My health has certainly suffered for it.

Here’s to rounding them out.

Artwork by the talented Anya Getter.

Originally published on Sanity Break at Everyday Health.

Join the conversation on Project Beyond Blue, the new community for persons with depression.

Share this:

10 thoughts on “The Path to True Compassion

  1. Therese,

    There will always be desperate people who will not respect the guidelines for joining a group. I hope that you can focus on how helpful your groups are and also, though you might not hear from them. all you have helped with your books and posts. The “silent majority” applauds all you do and is supportive of your continuing efforts to educate and to console those afflicted with mental disorders.

  2. Maybe it’s enough that you write books, organize mental health groups, and contribute to other web sites and press outlets on these topics. Seems to me that your granular level participation is not healthy for you / and I imagine this was the thrust of this post about “self care” I hope you have truly internalized it. Of course, you have the “recovering Carholic” experience to shed :-). Leave the granular level stuff to your admin – this probably won’t be the last situation where a distraught person oversteps the boundary of the group.

  3. You empathized with her and cared more for her in her distress than maybe anyone else ever has. You prayed for her. You felt deeply for her. You wished her profound wellness. You ached for her. You did your part the best you could with all your heart. Well done.

  4. Therese, you just have to honor your own boundaries. I’m very proud of you, you did exactly what I would have done were I here. Since you know this is a hard place for you to be, send those tasks to others, don’t even get involved.

    Just let the poster know you will refer the matter to an Admin. You have to protect you and the many people you are destined to help. God had others put their footprints in the plan~

  5. Compassion means sharing and support, so that is what I’d like to do. (I just recently read your latest post on Psych Central). I’m not a professional myself so anything I say is only from personal experience, etc.

    Your analysis was right, you did what you could, and did what was best for the people of the support group and for the person having suicidal thoughts. Suicide Hotlines are there to address specific situations and needs. They have the resources and training for that, so they are the people tot all with to address suicidal thoughts and thinking. That is the best treatment available to people.

    Sometimes writing is easier for people than talking on a phone, so maybe as compassion there needs to be something that makes people comfortable calling a Suicide Prevention Hotline, about talking with someone and feeling it’s ok to call them and that they will address their needs much better than you would be able to.

    You sent her a message with a hotline number.

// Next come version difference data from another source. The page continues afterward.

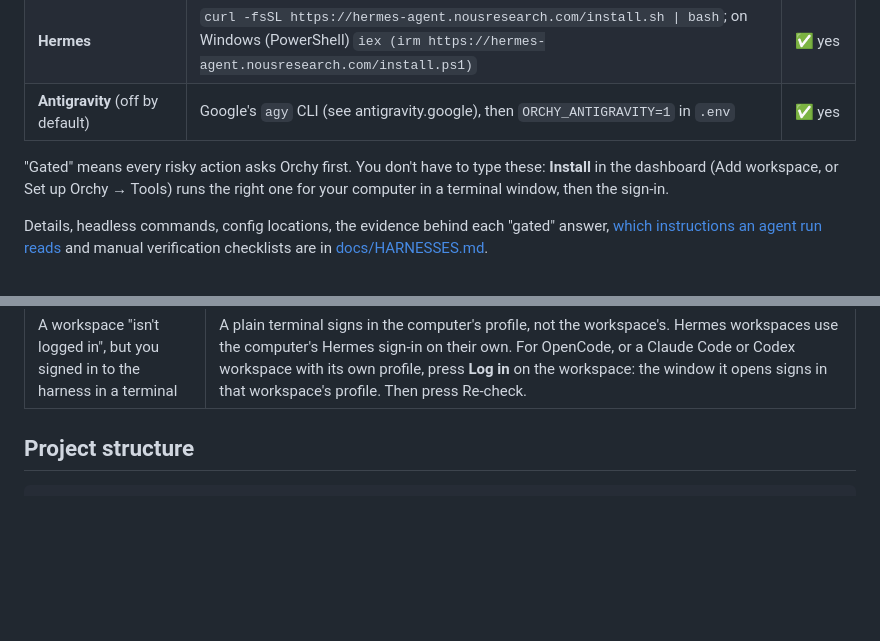
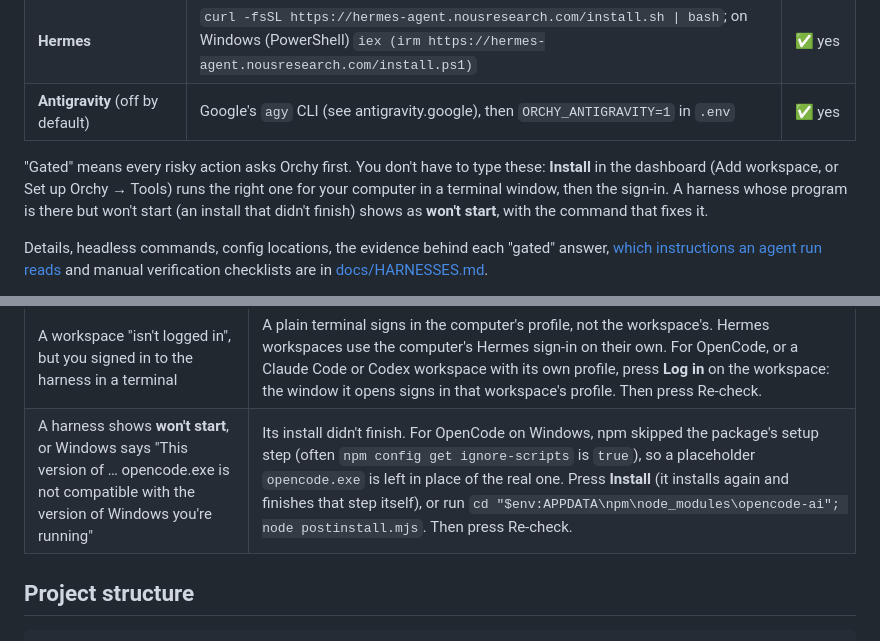
Before and after one commit to janmm97/orchy-ai, a Markdown page: README.md, 2 parts joined by grey strips. Rendered like a GitHub page; blank space fills up the shorter version.

Commit message:
README: harnesses that won't start, and the opencode.exe 'not compatible' error
Co-Authored-By: Claude Opus 5.5 <noreply@anthropic.com>

```diff
--- a/README.md
+++ b/README.md
@@ -280,7 +280,7 @@ Putting them online (Cloudflare Tunnel, Access, and R2 for video) is in [docs/CO
 | **Hermes** | `curl -fsSL https://hermes-agent.nousresearch.com/install.sh \| bash`; on Windows (PowerShell) `iex (irm https://hermes-agent.nousresearch.com/install.ps1)` | ✅ yes |
 | **Antigravity** (off by default) | Google's `agy` CLI (see antigravity.google), then `ORCHY_ANTIGRAVITY=1` in `.env` | ✅ yes |
 
-"Gated" means every risky action asks Orchy first. You don't have to type these: **Install** in the dashboard (Add workspace, or Set up Orchy → Tools) runs the right one for your computer in a terminal window, then the sign-in.
+"Gated" means every risky action asks Orchy first. You don't have to type these: **Install** in the dashboard (Add workspace, or Set up Orchy → Tools) runs the right one for your computer in a terminal window, then the sign-in. A harness whose program is there but won't start (an install that didn't finish) shows as **won't start**, with the command that fixes it.
 
 Details, headless commands, config locations, the evidence behind each "gated" answer, [which instructions an agent run reads](docs/HARNESSES.md#which-instructions-an-agent-run-reads) and manual verification checklists are in [docs/HARNESSES.md](docs/HARNESSES.md).
 
@@ -301,6 +301,7 @@ This health check tests each workspace's accounts, the One CLI, Jev, voice, agen
 | A workspace says it is not signed in to One | Workspaces, the workspace, "Sign in to One". |
 | A run is refused for an account mismatch | The harness profile for that workspace is logged into the wrong account: sign in again with the right one. |
 | A workspace "isn't logged in", but you signed in to the harness in a terminal | A plain terminal signs in the computer's profile, not the workspace's. Hermes workspaces use the computer's Hermes sign-in on their own. For OpenCode, or a Claude Code or Codex workspace with its own profile, press **Log in** on the workspace: the window it opens signs in that workspace's profile. Then press Re-check. |
+| A harness shows **won't start**, or Windows says "This version of … opencode.exe is not compatible with the version of Windows you're running" | Its install didn't finish. For OpenCode on Windows, npm skipped the package's setup step (often `npm config get ignore-scripts` is `true`), so a placeholder `opencode.exe` is left in place of the real one. Press **Install** (it installs again and finishes that step itself), or run `cd "$env:APPDATA\npm\node_modules\opencode-ai"; node postinstall.mjs`. Then press Re-check. |
 
 ## Project structure
 
```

Her reaction is not your fault, and you did not cause it. How people accept help is not something you can control, as they are their own person with their thoughts processes and ways of reacting to the world.

    As the Sanaya Roman quote says, if you can assist them by connecting them with people who can help them, than that itself is an act of compassion and will get them the help they need. Its work that takes many people working together, each contributing and doing what they can while also knowing the boundaries that are best for each. One organization is limited by what it can do in the world, which topics it focuses on and addresses , so too as individuals we work within specific fields of work.

  6. Whoa..just read this. There are many trolls out there who will take advantage of other people and groups for there own perverse amusement. Until you sight every one of your group members psychiatric diagnoses I’d be giving them all a wide berth. I’d be blocking more than you have. I bet you’ve blocked no-one? Block em.

  7. Once when my four children were little and my abusive husband (ex) had me to my limits, I called my sister and said: “I’m just going to commit suicide”. She said, “can you wait until Monday, I’m busy right now”. I wasn’t prepared for that answer and just sat there, staring at the bright, yellow kitchen wall. No, I did not commit suicide, I just felt like it at that moment.

Leave a Reply

Your email address will not be published. Required fields are marked *